What the task requires:
Repeat the data that follows in full. Do not include the pictures.

::::::

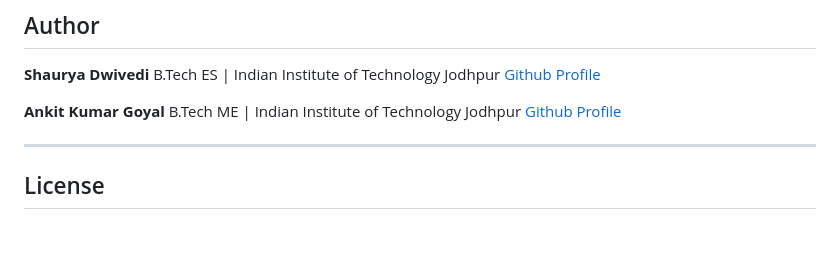
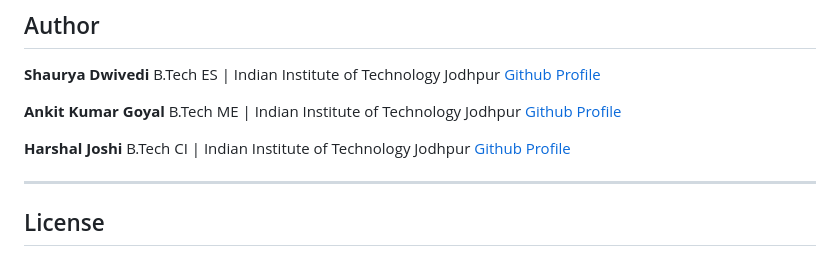
Before and after one commit to Charlotteaphetic255/netroute-sim, a Markdown page: README.md, the part around the change. Drawn GitHub-style; blank space fills up the shorter version.

Commit message:
Update README with new contributors and project info
Added new contributors and updated project details.

```diff
--- a/README.md
+++ b/README.md
@@ -255,6 +255,10 @@ B.Tech ES | Indian Institute of Technology Jodhpur
 B.Tech ME | Indian Institute of Technology Jodhpur
 [Github Profile](https://github.com/ankit2006173)
 
+**Harshal Joshi**
+B.Tech CI | Indian Institute of Technology Jodhpur
+[Github Profile](https://github.com/Harshal2108)
+
 ---
 
 ## License
```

::::::

Written solution:
Before and after one commit to Charlotteaphetic255/netroute-sim, a Markdown page: README.md, the part around the change. Drawn GitHub-style; blank space fills up the shorter version.

Commit message:
Update README with new contributors and project info
Added new contributors and updated project details.

```diff
--- a/README.md
+++ b/README.md
@@ -255,6 +255,10 @@ B.Tech ES | Indian Institute of Technology Jodhpur
 B.Tech ME | Indian Institute of Technology Jodhpur
 [Github Profile](https://github.com/ankit2006173)
 
+**Harshal Joshi**
+B.Tech CI | Indian Institute of Technology Jodhpur
+[Github Profile](https://github.com/Harshal2108)
+
 ---
 
 ## License
```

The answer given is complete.